Exactly what is written in the records below should be returned, minus the images.

────

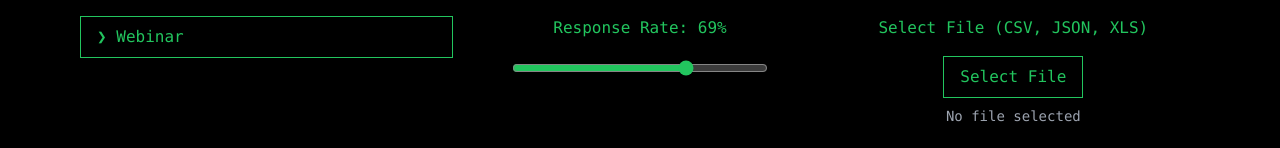
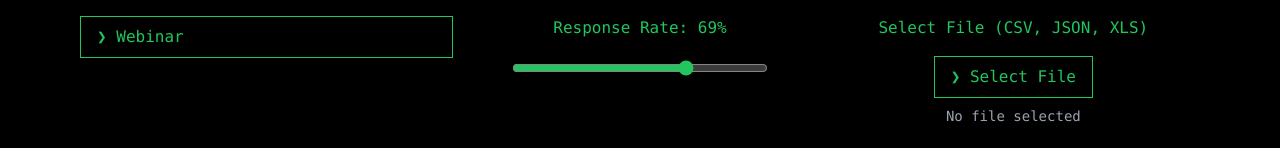
Before and after one commit to DenisKOMAROV/fucking_awesome_ml_web_ui_template, a React (Create React App) app in the folder frontend/: page / in a window 1280 px wide. Shown: the part 420-568 px from the top of the page. Built offline with nearby package versions, Linux system fonts and the light colour scheme.

Commit message:
file uploading logic

```diff
--- a/frontend/src/components/FileUpload.js
+++ b/frontend/src/components/FileUpload.js
@@ -1,6 +1,6 @@
 import { useState } from "react";
 
-const FileUpload = ({ onFileSelect }) => {
+const FileUpload = ({ onFileSelect, fileUploading }) => {
   const [fileName, setFileName] = useState("No file selected");
 
   const handleFileChange = (event) => {
@@ -15,9 +15,13 @@ const FileUpload = ({ onFileSelect }) => {
     <div className="flex flex-col items-center space-y-2">
       <label
         htmlFor="file-upload"
-        className="cursor-pointer bg-black text-green-500 border border-green-500 px-4 py-2 hover:bg-green-500 hover:text-black transition"
+        className={`cursor-pointer px-4 py-2 border transition ${
+          fileUploading
+            ? "border-gray-500 text-gray-500 cursor-not-allowed"
+            : "bg-black text-green-500 border border-green-500 hover:bg-green-500 hover:text-black"
+        }`}
       >
-        Select File
+        {fileUploading ? "❯ Loading..." : "❯ Select File"}
       </label>
       <input
         type="file"
@@ -25,8 +29,9 @@ const FileUpload = ({ onFileSelect }) => {
         id="file-upload"
         className="hidden"
         onChange={handleFileChange}
+        disabled={fileUploading} // Prevent selecting a new file while uploading
       />
-      <p className="text-sm text-gray-400">{fileName}</p>
+      <p className="text-sm text-gray-400">{fileUploading ? "Uploading..." : fileName}</p>
     </div>
   );
 };
```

────

## ANSWER TO THE EXERCISE:
Before and after one commit to DenisKOMAROV/fucking_awesome_ml_web_ui_template, a React (Create React App) app in the folder frontend/: page / in a window 1280 px wide. Shown: the part 420-568 px from the top of the page. Built offline with nearby package versions, Linux system fonts and the light colour scheme.

Commit message:
file uploading logic

```diff
--- a/frontend/src/components/FileUpload.js
+++ b/frontend/src/components/FileUpload.js
@@ -1,6 +1,6 @@
 import { useState } from "react";
 
-const FileUpload = ({ onFileSelect }) => {
+const FileUpload = ({ onFileSelect, fileUploading }) => {
   const [fileName, setFileName] = useState("No file selected");
 
   const handleFileChange = (event) => {
@@ -15,9 +15,13 @@ const FileUpload = ({ onFileSelect }) => {
     <div className="flex flex-col items-center space-y-2">
       <label
         htmlFor="file-upload"
-        className="cursor-pointer bg-black text-green-500 border border-green-500 px-4 py-2 hover:bg-green-500 hover:text-black transition"
+        className={`cursor-pointer px-4 py-2 border transition ${
+          fileUploading
+            ? "border-gray-500 text-gray-500 cursor-not-allowed"
+            : "bg-black text-green-500 border border-green-500 hover:bg-green-500 hover:text-black"
+        }`}
       >
-        Select File
+        {fileUploading ? "❯ Loading..." : "❯ Select File"}
       </label>
       <input
         type="file"
@@ -25,8 +29,9 @@ const FileUpload = ({ onFileSelect }) => {
         id="file-upload"
         className="hidden"
         onChange={handleFileChange}
+        disabled={fileUploading} // Prevent selecting a new file while uploading
       />
-      <p className="text-sm text-gray-400">{fileName}</p>
+      <p className="text-sm text-gray-400">{fileUploading ? "Uploading..." : fileName}</p>
     </div>
   );
 };
```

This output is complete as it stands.